For those who may not know this, middle school students is brutal. They are in the middle of strange growth spurts with their arms, legs, feet, facial hair, sweat glands, skin and voices. Plus, they are trying to find their niche – where they fit in at school. They are sensitive, but don’t want you to think they are. They think they are cool, but inside are sometimes confused. They tend to hold grudges, especially when they or their friends have been wronged. Are these really the people you want to answer questions about your strengths and weaknesses as their teacher over the past eight weeks? If you answered NO, then congratulations, you knew something that I did not way back then. If you answered YES, then you are just as naïve as I was.
I was going through boxes that I never opened when we move from an apartment to a condo eleven years ago. Since we moved last year it has been my goal to go through every single box and purge, purge, purge because I do not want to turn into one of those people you see on television whose stuff has taken over their life. In one of those boxes I discovered materials from college, specifically my last stressful semester spent student teaching. For some reason I hung onto those evaluations from those middle school students. Each teen had scrawled their thoughts on a 3 by 5 index card. Rather than pitching them into the trash, (I temporarily got distracted from my purging goal) I began to read because I was curious. It was so long ago I couldn’t remember the faces that went with the names. I barely remember the lessons I taught. In case you didn’t know, student teaching is intense. It saps your energy. I ran on fumes, churning out lesson plans while trying to figure out how to get a job and when to send out resumes. My thoughts were consumed with questions like Does my cooperating teacher like me? Do the students like me?
On the evaluations from my middle school students I asked them to answer the following three questions:
1. What did you learn in class this while I was your teacher?
2. What did you like about the way I taught?
3. Do you have any suggestions for improvement?
Yea, I know. I set myself up for the third question. So, what did these young people who I was forced to spend the day with for eight weeks to earn my degree have to say about me?

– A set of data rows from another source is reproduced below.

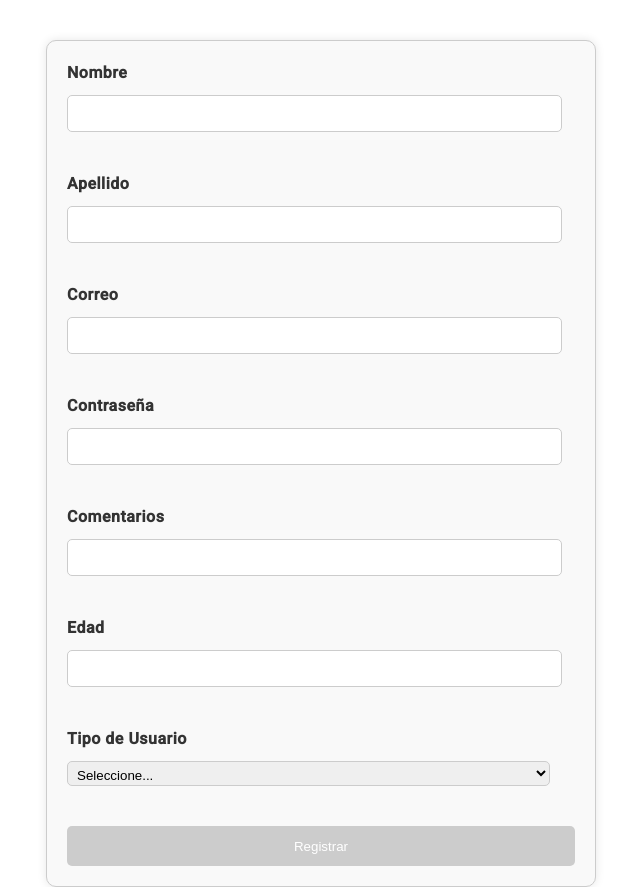
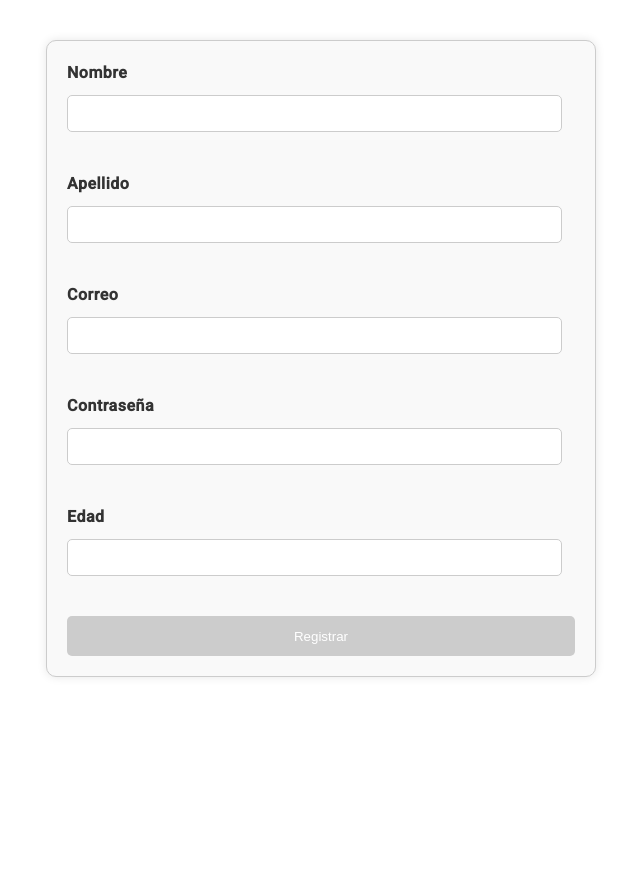
Before and after one commit to CryoWarrior/ArriendaTuFincaFront, an Angular app in the folder ArriendaTuFincaFront/: page /registro in a window 1280 px wide. Shown: the whole page, without its empty margins (319-959 px from the left). After the commit the page ends 840 px from the top, so only its background shows below. Built offline with nearby package versions, Linux system fonts and the light colour scheme.

Commit message:
Correccion registro usuario

```diff
--- /dev/null
+++ b/ArriendaTuFincaFront/src/app/header/header.component.html
@@ -0,0 +1 @@
+<p>header works!</p>
--- a/ArriendaTuFincaFront/src/app/models/Usuario.ts
+++ b/ArriendaTuFincaFront/src/app/models/Usuario.ts
@@ -6,7 +6,6 @@
       public correo?: string | null,
       public contrasenia?: string | null,
       public edad?: number | null,
-      public tipoUsuario?: number | null,
       public comentarios?: string | null
     ){}
   }
--- a/ArriendaTuFincaFront/src/app/registro/registro.component.html
+++ b/ArriendaTuFincaFront/src/app/registro/registro.component.html
@@ -34,14 +34,6 @@
   </div>
 
   <div>
-    <label for="comentarios">Comentarios</label>
-    <input id="comentarios" formControlName="comentarios">
-    <div *ngIf="registroForm.get('comentarios')?.invalid && registroForm.get('comentarios')?.touched" class="error">
-      <div *ngIf="registroForm.get('comentarios')?.errors?.['required']">Los comentarios son obligatorios.</div>
-    </div>
-  </div>
-
-  <div>
     <label for="edad">Edad</label>
     <input id="edad" type="number" formControlName="edad">
     <div *ngIf="registroForm.get('edad')?.invalid && registroForm.get('edad')?.touched" class="error">
@@ -50,18 +42,6 @@
     </div>
   </div>
 
-  <div>
-    <label for="tipoUsuario">Tipo de Usuario</label>
-    <select id="tipoUsuario" type="number" formControlName="tipoUsuario">
-      <option value="">Seleccione...</option>
-      <option value="0">Arrendador</option>
-      <option value="1">Arrendatario</option>
-    </select>
-    <div *ngIf="registroForm.get('tipoUsuario')?.invalid && registroForm.get('tipoUsuario')?.touched" class="error">
-      <div *ngIf="registroForm.get('tipoUsuario')?.errors?.['required']">El tipo de usuario es obligatorio.</div>
-    </div>
-  </div>
-
   <button type="submit" [disabled]="registroForm.invalid">Registrar</button>
 
   <div *ngIf="mensaje" class="mensaje">{{ mensaje }}</div>
--- a/ArriendaTuFincaFront/src/app/registro/registro.component.ts
+++ b/ArriendaTuFincaFront/src/app/registro/registro.component.ts
@@ -22,9 +22,7 @@
       apellido: ['', Validators.required],
       correo: ['', [Validators.required, Validators.email]],
       contrasenia: ['', [Validators.required, Validators.minLength(6)]],
-      edad: ['', [Validators.required, Validators.min(18)]],
-      tipoUsuario: ['', Validators.required],
-      comentarios: ['', Validators.required]
+      edad: ['', [Validators.required, Validators.min(18)]]
     });
   }
 
@@ -39,8 +37,7 @@
         this.registroForm.value.correo,
         this.registroForm.value.contrasenia,
         this.registroForm.value.edad,
-        Number(this.registroForm.value.tipoUsuario),
-        this.registroForm.value.comentarios
+        null
       );
 
       console.log('Datos enviados:', nuevoUsuario);
```
Also changed, not shown: ArriendaTuFincaFront/src/app/header/header.component.ts (added, +12 -0 lines), ArriendaTuFincaFront/src/app/header/header.component.css (added), 2 other files (tests, documents, lock files or other folders).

One student wrote: Be nice to students unless they are out of control. Another student wrote: You always had a sweet voice and a smile on your face even when no one was cooperating. Well, that makes me sound like Dr. Jekyll and Mr. Hyde. I guess I cannot please everyone all the time.
One student wrote at the bottom of his card: P.S. I would keep this card if I were you because I am going to be famous one day. Then he signed his name. I Googled his name but did not find it. I guess it hasn’t happened yet.
One student was very honest. He wrote: I liked it when you helped me with problems, even though I did not want to listen. How refreshing.
I had one student give me advice! She wrote: Remember, what is right is not always popular, and hat is popular is not always right. Thanks a bunch! Hmmm, I never saw myself as Ms. Popularity although it is nice when people acknowledge when I am right.
One of my lessons for English class involved using details in writing. A student wrote: You have taught me to be outrageously detailed and very specific.
Another student reflected on his own actions (at such a young age.) The only thing I didn’t like was all the late minutes we got. But that was mostly our fault. Now if only I could get me children to reflect like that!
A student wrote: I learned how to keep my mouth shut when you or others are talking. I was hoping he would mention a math topic. Oh well. Then he went on to write: I really liked when you gave us candy and you even gave me candy when I was being bad. All I can say in my defense is that everyone makes mistakes because I do not like to reward bad behavior.
Another student wrote: You smile too much. But then she went on to write: You are very hip and cool, too! Just for the record, I dress for myself, not for students. And i already knew I was cool.
Stay tuned. That was only a smattering of comments. I’ll have a second installment out in a future post sharing more musings from former middle school students.